* [PROBLEM STATEMENT]: Copy out each line of the data that contains "Open".

* [RECORDS PROVIDED]:
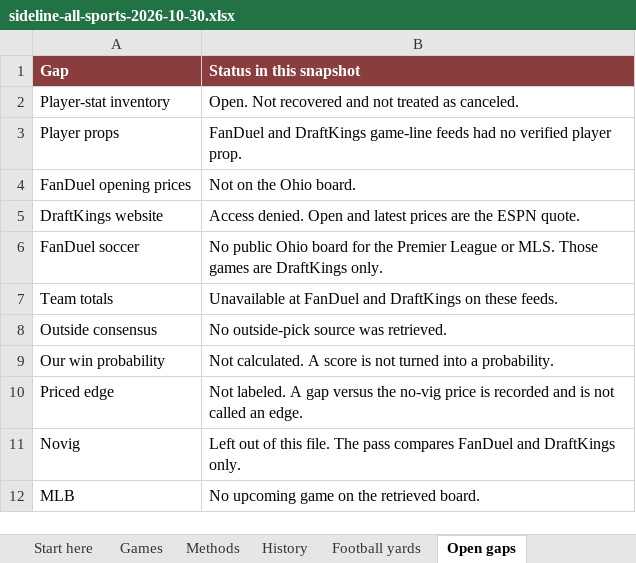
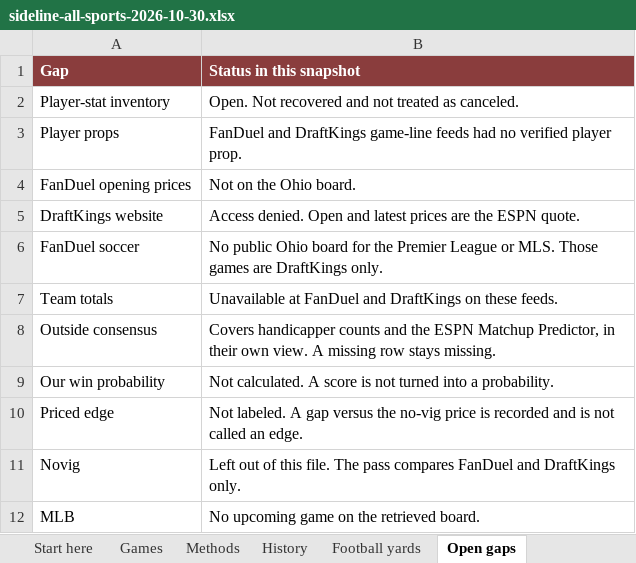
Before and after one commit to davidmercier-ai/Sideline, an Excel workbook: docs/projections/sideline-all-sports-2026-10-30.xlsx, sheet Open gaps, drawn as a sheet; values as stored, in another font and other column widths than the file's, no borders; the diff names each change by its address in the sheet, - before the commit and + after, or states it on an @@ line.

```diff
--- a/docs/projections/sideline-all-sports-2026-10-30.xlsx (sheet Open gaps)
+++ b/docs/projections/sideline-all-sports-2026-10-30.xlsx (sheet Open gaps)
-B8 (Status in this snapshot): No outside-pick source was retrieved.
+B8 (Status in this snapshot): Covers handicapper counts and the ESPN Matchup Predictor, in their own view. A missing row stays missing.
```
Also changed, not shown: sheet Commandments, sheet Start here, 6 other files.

==

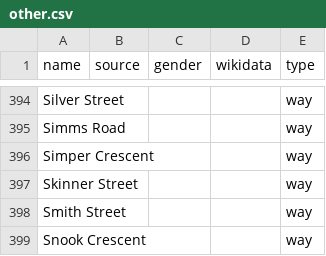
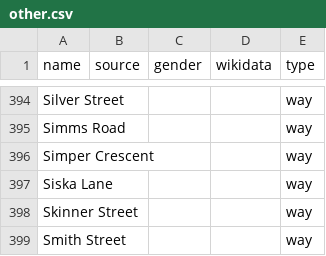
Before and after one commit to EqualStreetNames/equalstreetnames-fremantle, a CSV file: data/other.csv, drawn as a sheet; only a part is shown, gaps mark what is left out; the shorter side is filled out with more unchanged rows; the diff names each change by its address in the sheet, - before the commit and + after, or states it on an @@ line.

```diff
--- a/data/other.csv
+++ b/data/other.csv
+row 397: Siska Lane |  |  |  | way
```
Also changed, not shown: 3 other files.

* [FINISHED TASK]:
Before and after one commit to davidmercier-ai/Sideline, an Excel workbook: docs/projections/sideline-all-sports-2026-10-30.xlsx, sheet Open gaps, drawn as a sheet; values as stored, in another font and other column widths than the file's, no borders; the diff names each change by its address in the sheet, - before the commit and + after, or states it on an @@ line.
--- a/docs/projections/sideline-all-sports-2026-10-30.xlsx (sheet Open gaps)
+++ b/docs/projections/sideline-all-sports-2026-10-30.xlsx (sheet Open gaps)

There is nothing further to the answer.